Assignment: Copy every line of the following data that includes the string "Especificação".

Entries shown:
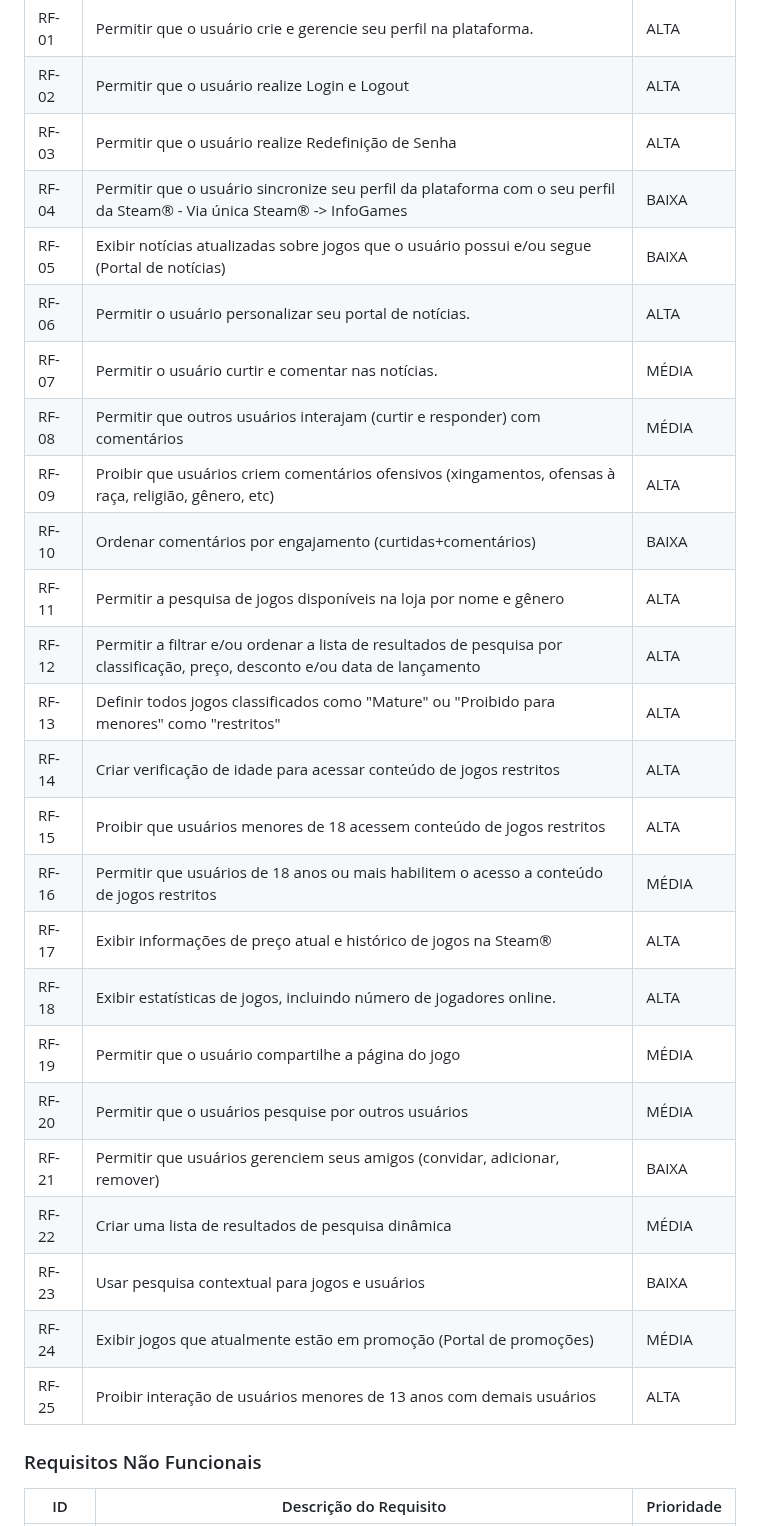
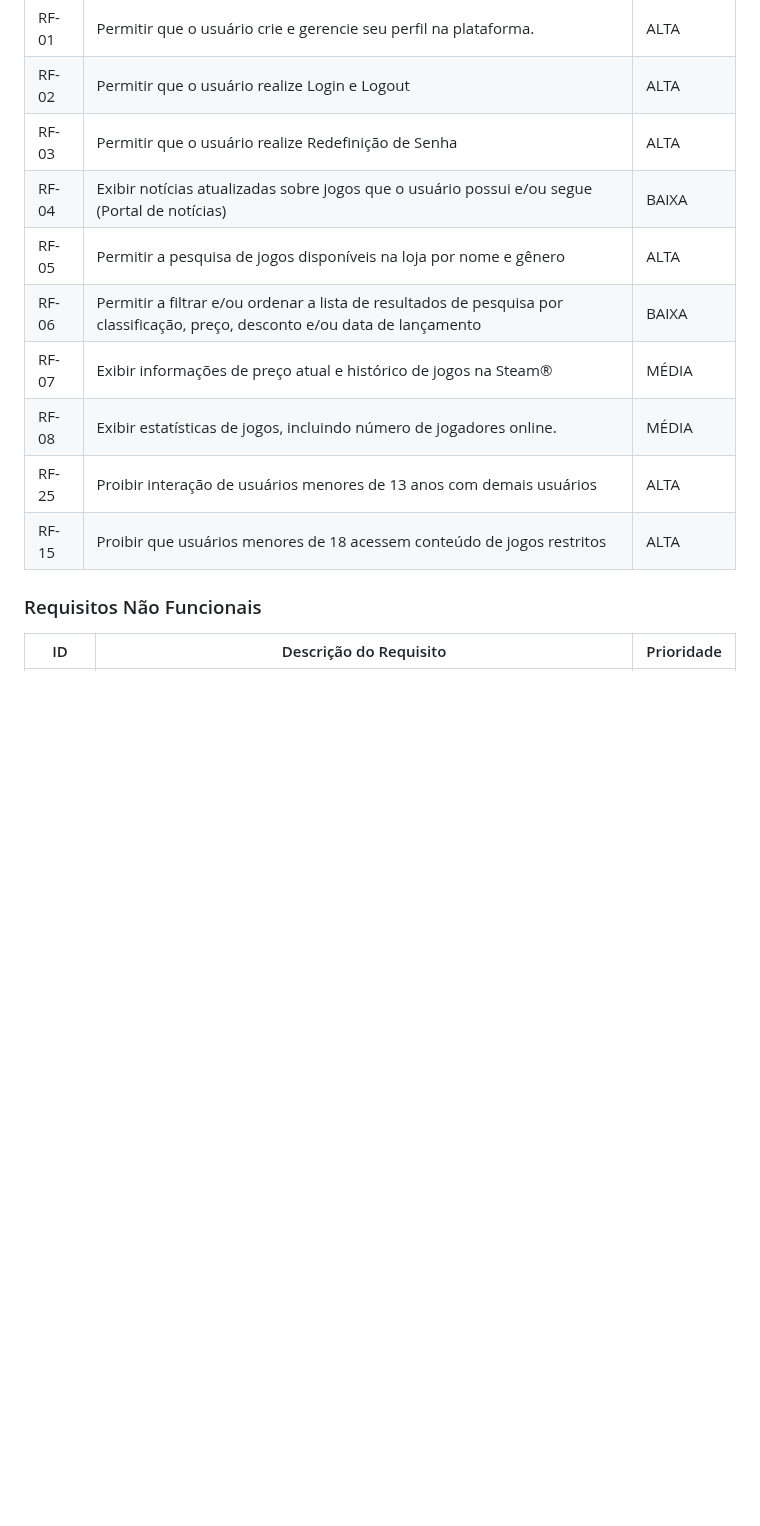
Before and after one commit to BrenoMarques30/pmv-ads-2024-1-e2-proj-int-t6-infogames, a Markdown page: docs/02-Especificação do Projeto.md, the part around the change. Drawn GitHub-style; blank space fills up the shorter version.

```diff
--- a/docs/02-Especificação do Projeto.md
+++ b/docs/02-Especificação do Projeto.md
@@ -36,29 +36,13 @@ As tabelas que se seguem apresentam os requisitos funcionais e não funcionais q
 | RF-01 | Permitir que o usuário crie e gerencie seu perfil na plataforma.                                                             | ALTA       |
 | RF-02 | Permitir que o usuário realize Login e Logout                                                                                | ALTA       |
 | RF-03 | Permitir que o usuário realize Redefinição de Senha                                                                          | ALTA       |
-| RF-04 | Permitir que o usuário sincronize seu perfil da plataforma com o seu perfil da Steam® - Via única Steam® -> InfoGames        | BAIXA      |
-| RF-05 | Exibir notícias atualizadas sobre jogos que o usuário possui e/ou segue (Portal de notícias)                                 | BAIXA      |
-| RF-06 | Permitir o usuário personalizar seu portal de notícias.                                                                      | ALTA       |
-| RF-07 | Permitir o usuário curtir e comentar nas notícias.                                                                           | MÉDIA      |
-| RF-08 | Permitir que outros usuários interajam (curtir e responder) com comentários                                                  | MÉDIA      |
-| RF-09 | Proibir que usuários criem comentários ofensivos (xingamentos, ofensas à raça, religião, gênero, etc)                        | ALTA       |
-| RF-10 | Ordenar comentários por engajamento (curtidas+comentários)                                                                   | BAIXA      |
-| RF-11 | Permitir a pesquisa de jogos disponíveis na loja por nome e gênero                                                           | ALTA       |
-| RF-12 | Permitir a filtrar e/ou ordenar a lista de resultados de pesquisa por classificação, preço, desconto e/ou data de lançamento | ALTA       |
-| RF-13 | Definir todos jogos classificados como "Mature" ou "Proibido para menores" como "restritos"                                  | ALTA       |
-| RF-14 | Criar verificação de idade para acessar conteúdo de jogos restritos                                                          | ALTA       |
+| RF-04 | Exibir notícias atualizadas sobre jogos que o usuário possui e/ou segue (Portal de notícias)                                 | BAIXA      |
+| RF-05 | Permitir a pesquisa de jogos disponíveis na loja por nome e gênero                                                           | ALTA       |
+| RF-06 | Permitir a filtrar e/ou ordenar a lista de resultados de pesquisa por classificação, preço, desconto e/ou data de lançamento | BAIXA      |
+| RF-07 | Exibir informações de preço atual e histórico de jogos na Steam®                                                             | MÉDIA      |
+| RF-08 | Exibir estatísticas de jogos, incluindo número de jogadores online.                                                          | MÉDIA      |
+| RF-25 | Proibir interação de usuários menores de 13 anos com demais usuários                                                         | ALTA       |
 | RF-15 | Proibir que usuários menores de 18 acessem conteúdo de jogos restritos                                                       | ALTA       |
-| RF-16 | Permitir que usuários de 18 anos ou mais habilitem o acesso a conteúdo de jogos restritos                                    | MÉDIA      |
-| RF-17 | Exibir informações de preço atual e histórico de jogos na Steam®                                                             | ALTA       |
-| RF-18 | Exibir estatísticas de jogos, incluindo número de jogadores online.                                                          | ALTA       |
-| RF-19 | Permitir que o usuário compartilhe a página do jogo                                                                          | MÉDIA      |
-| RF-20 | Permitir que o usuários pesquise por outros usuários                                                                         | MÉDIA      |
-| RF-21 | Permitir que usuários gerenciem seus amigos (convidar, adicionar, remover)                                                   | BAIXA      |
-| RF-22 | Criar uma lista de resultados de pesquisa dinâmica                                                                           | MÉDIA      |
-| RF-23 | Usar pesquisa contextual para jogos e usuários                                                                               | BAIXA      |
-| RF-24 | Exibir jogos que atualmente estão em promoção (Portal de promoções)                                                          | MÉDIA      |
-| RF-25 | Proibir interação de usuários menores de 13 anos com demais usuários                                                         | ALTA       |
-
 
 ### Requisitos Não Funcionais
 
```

Response area:
Before and after one commit to BrenoMarques30/pmv-ads-2024-1-e2-proj-int-t6-infogames, a Markdown page: docs/02-Especificação do Projeto.md, the part around the change. Drawn GitHub-style; blank space fills up the shorter version.
--- a/docs/02-Especificação do Projeto.md
+++ b/docs/02-Especificação do Projeto.md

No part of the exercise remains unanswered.